_WHAT IS REQUIRED_
Keep only those lines of the records that include the string "ipynb".

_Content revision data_
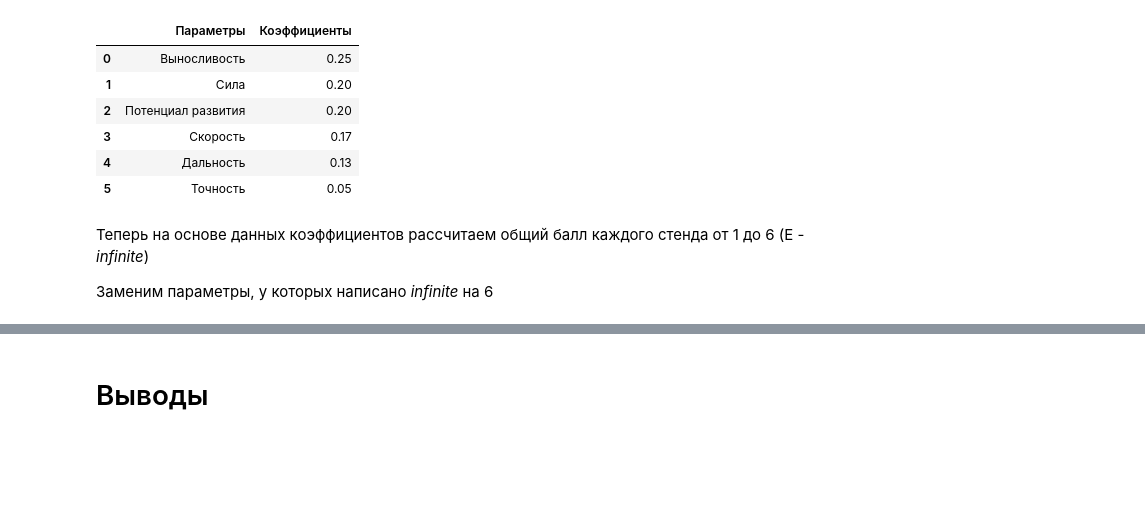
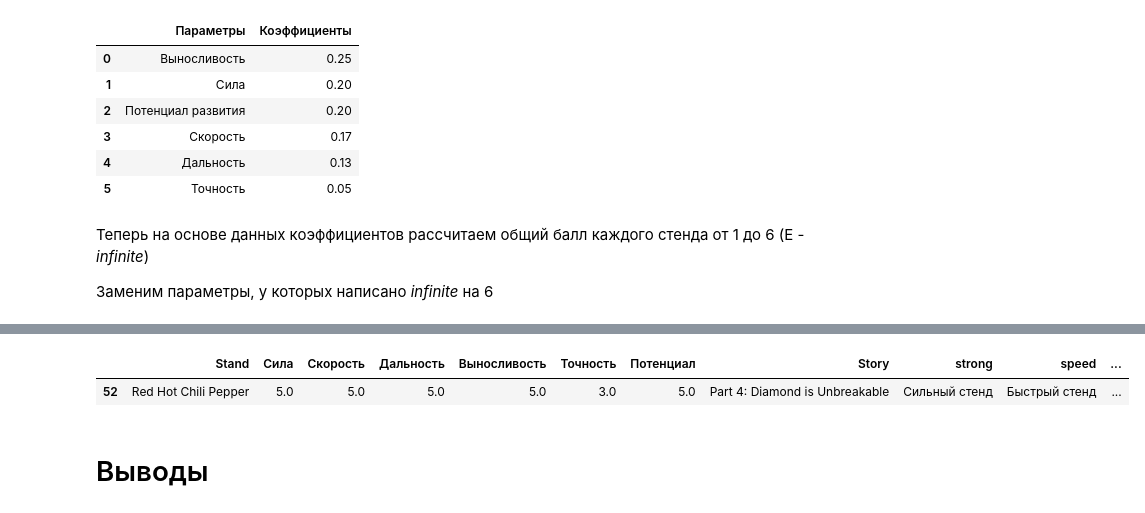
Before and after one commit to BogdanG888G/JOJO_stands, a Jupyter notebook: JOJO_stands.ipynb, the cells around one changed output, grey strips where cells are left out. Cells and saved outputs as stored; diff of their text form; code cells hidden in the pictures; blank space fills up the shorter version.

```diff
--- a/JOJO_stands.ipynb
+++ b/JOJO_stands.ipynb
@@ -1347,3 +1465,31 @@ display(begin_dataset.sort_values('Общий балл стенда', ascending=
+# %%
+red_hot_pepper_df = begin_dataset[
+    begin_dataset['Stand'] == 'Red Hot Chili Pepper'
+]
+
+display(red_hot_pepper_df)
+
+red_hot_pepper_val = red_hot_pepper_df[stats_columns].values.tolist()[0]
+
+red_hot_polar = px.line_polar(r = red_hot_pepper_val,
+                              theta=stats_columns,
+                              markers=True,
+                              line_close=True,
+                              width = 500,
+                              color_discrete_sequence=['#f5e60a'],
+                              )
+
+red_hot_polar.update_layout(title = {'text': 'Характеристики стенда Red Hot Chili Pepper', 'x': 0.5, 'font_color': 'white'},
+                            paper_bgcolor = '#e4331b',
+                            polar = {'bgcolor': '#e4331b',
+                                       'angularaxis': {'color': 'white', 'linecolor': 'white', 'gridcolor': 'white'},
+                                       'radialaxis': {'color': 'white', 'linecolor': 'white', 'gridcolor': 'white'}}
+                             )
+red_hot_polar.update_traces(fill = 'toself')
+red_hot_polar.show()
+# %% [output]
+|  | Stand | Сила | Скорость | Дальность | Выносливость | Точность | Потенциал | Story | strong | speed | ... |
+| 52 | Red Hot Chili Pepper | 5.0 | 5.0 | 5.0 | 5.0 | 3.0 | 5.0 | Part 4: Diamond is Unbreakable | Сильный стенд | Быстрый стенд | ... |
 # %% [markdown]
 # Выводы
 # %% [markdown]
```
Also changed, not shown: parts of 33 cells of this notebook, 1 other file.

--

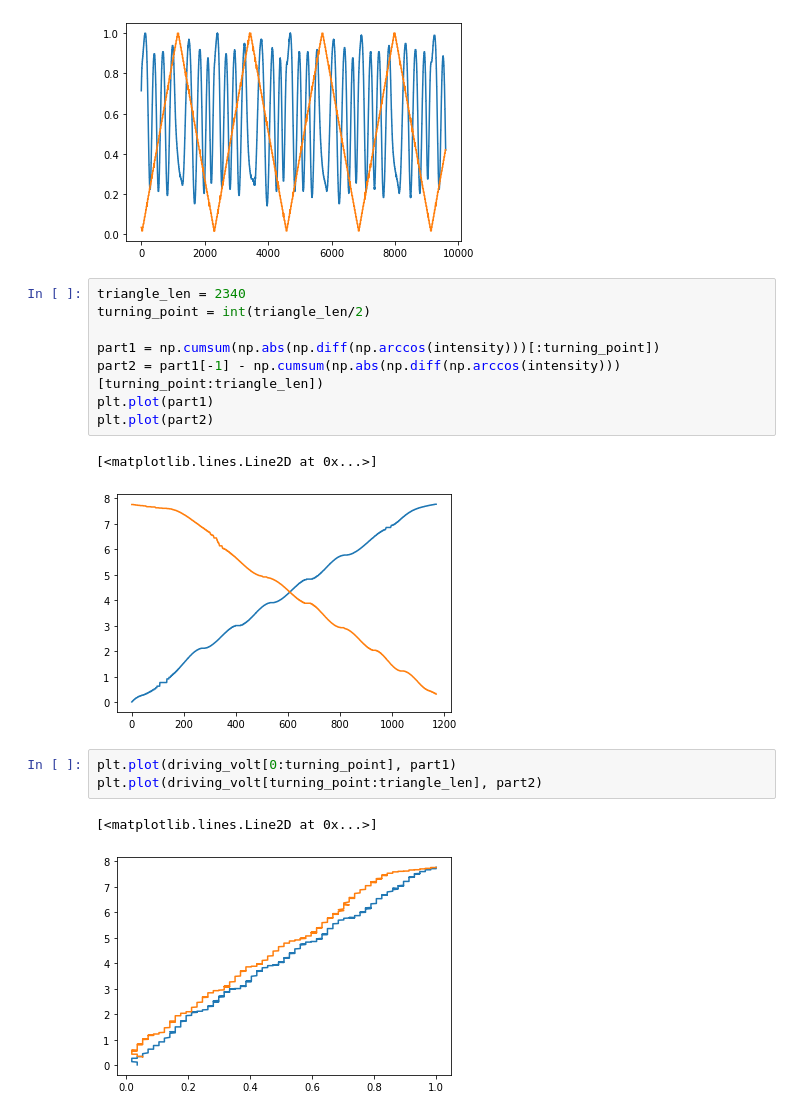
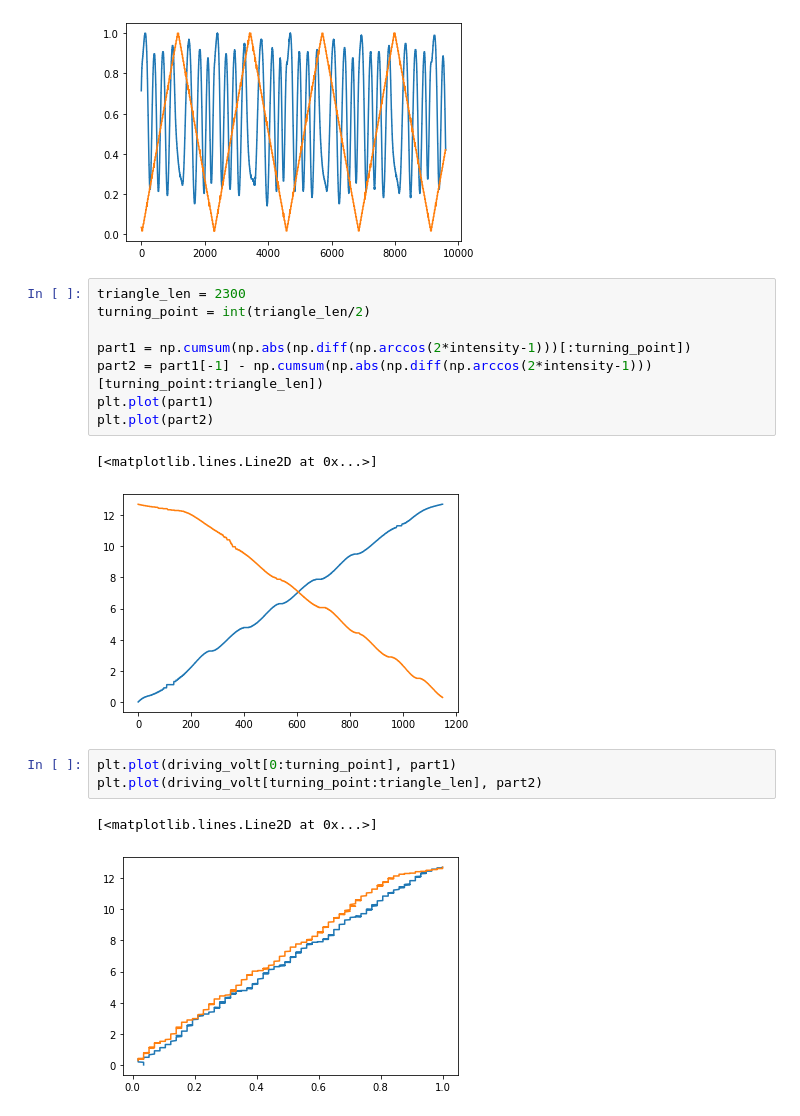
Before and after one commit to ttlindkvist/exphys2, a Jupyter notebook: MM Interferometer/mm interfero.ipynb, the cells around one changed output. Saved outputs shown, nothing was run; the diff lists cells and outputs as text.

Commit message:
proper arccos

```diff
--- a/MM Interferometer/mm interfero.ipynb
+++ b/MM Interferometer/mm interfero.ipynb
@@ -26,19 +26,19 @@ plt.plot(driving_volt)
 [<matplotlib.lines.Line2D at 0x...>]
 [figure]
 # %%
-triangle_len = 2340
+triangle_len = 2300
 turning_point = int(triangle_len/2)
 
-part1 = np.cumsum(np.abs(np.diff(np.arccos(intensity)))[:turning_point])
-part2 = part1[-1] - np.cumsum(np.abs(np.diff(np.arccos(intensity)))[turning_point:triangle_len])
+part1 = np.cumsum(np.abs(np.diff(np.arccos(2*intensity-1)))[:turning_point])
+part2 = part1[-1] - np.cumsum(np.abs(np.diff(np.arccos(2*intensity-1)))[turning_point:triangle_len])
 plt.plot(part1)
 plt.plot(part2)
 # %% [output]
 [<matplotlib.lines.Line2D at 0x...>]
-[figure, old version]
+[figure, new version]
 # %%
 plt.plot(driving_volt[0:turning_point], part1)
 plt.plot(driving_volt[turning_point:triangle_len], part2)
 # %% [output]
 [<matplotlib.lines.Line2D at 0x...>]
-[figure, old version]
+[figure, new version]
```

_SOLUTION TO THE EXERCISE_
Before and after one commit to BogdanG888G/JOJO_stands, a Jupyter notebook: JOJO_stands.ipynb, the cells around one changed output, grey strips where cells are left out. Cells and saved outputs as stored; diff of their text form; code cells hidden in the pictures; blank space fills up the shorter version.
--- a/JOJO_stands.ipynb
+++ b/JOJO_stands.ipynb
Before and after one commit to ttlindkvist/exphys2, a Jupyter notebook: MM Interferometer/mm interfero.ipynb, the cells around one changed output. Saved outputs shown, nothing was run; the diff lists cells and outputs as text.
--- a/MM Interferometer/mm interfero.ipynb
+++ b/MM Interferometer/mm interfero.ipynb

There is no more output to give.